Like so many, I came to cultural studies after my undergraduate degree, my own being in international relations and anthropology at the University of Sydney. I moved back to the northern rivers, and it was at Southern Cross University where I was introduced to cultural studies by Baden Offord at Southern Cross University. I had been seeking an advisor for an Honours project on surfing as a practice of intercultural connection. My project wasn’t revolutionary, but Baden’s guidance – along with that of Erika Kerruish, Adele Wessell, Kim Satchell, and Rob Garbutt – towards theories and methods that emphasised the role of ethics, care and lived experience, were my introduction to what cultural studies could be.
Further shaped by feminism and queer theory, the politics and requirement for activism that underpins these areas emphasised the activist aspects of cultural studies to me. The cultural studies teaching program at Southern Cross University really is wonderful.

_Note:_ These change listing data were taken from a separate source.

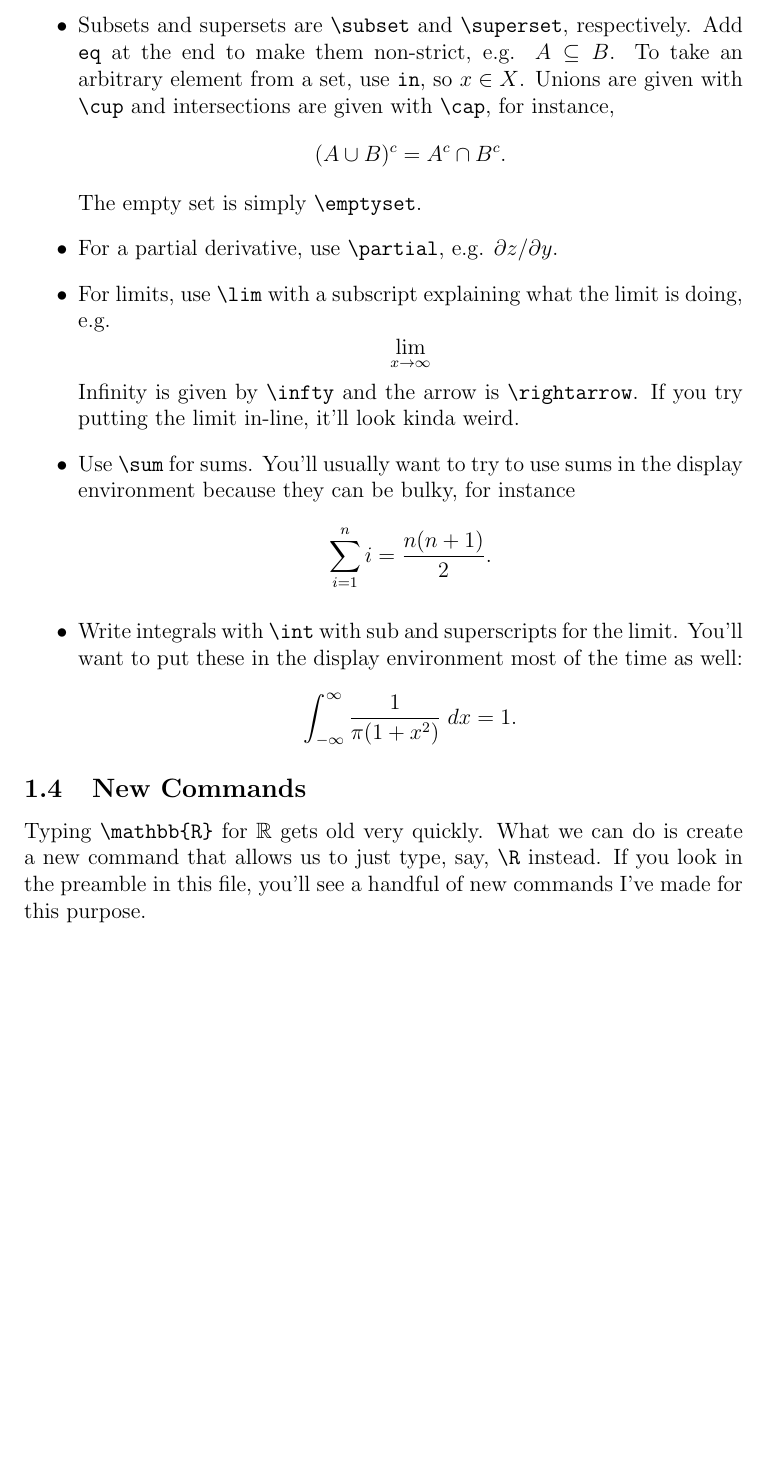
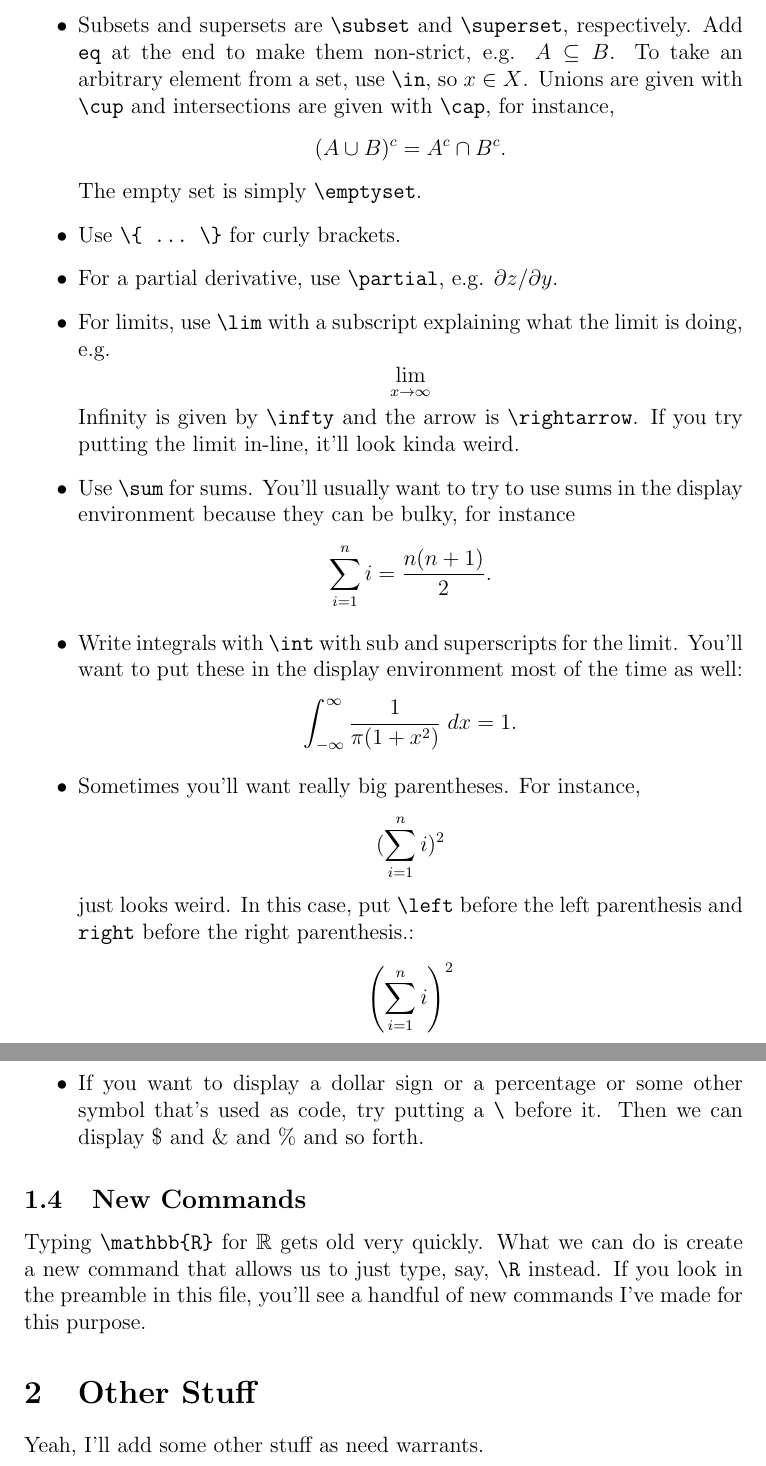
Before and after one commit to wmvolckmann/wmvolckmann.github.io, a LaTeX document (misc/basiclatex.tex): part of page 3 of 3 before the commit and two parts of pages 3 and 4 of 4 after it, the two joined at a grey line, cut so that both start at the same text, the shorter picture padded with empty space. Compiled offline with pdfLaTeX.

Commit message:
New LaTeX guide

```diff
--- a/misc/basiclatex.tex
+++ b/misc/basiclatex.tex
@@ -62,9 +59,10 @@ For larger equations, you'll want to use \textbf{displayed} math. It will displa
 		\item Write strict inequalities with \verb|<| and \verb|>|, non-strict with \verb|\leq| and \verb|\geq|. Note that you can express ``not greater than'' by prefacing it with  \verb|\not|, for instance $5 \not > 6$. (I think you can put \verb|\not| on pretty much anything, although there is a special command \verb|neq| for $\neq$.)
 		\item Most Greek letters are straightforward. \verb|\delta| will give you a $\delta$, and \verb|\Delta| will give you a $\Delta$.
 		\item For fancier letters, you'll usually use either the \verb|\mathbb| or \verb|\mathcal| commands. For instance, \verb|\mathbb{R}| gives you the fancy real number symbol $\mathbb{R}$.
-		\item Subsets and supersets are \verb|\subset| and \verb|\superset|, respectively. Add \verb|eq| at the end to make them non-strict, e.g. $A \subseteq B$. To take an arbitrary element from a set, use \verb|in|, so $x \in X$. Unions are given with \verb|\cup| and intersections are given with \verb|\cap|, for instance,
+		\item Subsets and supersets are \verb|\subset| and \verb|\superset|, respectively. Add \verb|eq| at the end to make them non-strict, e.g. $A \subseteq B$. To take an arbitrary element from a set, use \verb|\in|, so $x \in X$. Unions are given with \verb|\cup| and intersections are given with \verb|\cap|, for instance,
 			\[	(A \cup B)^c=A^c \cap B^c . \]
 		The empty set is simply \verb|\emptyset|.
+		\item Use \verb|\{ ... \}| for curly brackets.
 		\item For a partial derivative, use \verb|\partial|, e.g. $\partial z/\partial y$.
 		\item For limits, use \verb|\lim| with a subscript explaining what the limit is doing, e.g.
 			\[ \lim_{x \rightarrow \infty}  \]
@@ -73,6 +71,11 @@ For larger equations, you'll want to use \textbf{displayed} math. It will displa
 			\[\sum_{i=1}^n i = \frac{n(n+1)}{2}.\]
 		\item Write integrals with \verb|\int| with sub and superscripts for the limit. You'll want to put these in the display environment most of the time as well:
 			\[ \int_{-\infty}^{\infty} \frac{1}{\pi(1+x^2)} \; dx = 1 .\]
+		\item Sometimes you'll want really big parentheses. For instance,
+				\[ ( \sum_{i=1}^n i)^2	\]
+			just looks weird. In this case, put \verb|\left| before the left parenthesis and \verb|right| before the right parenthesis.:
+				\[ \left( \sum_{i=1}^n i \right)^2	\]
+		\item If you want to display a dollar sign or a percentage or some other symbol that's used as code, try putting a \verb|\| before it. Then we can display \$ and \& and \% and so forth.
 	\end{itemize}
 
 
@@ -82,5 +85,11 @@ For larger equations, you'll want to use \textbf{displayed} math. It will displa
 
 
 
+	\section{Other Stuff}
+
+	Yeah, I'll add some other stuff as need warrants.
+
+
+
 
 \end{document}
```
Also changed, not shown: misc/basiclatex.pdf, misc/basiclatex.tex (11 more changed lines), 1 other file.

It was this grounding that led me to understand cultural studies as a practice – it is something I do rather than a field I am in – that impacts the decisions I made about research questions, methodology, relationships, and research translation. As someone who went on to spend many years in sport and exercise science Schools and Departments (including for my PhD), thinking of research as a practice has been essential for maintaining clarity about my research focus and parameters while working outside of a HASS institutional context.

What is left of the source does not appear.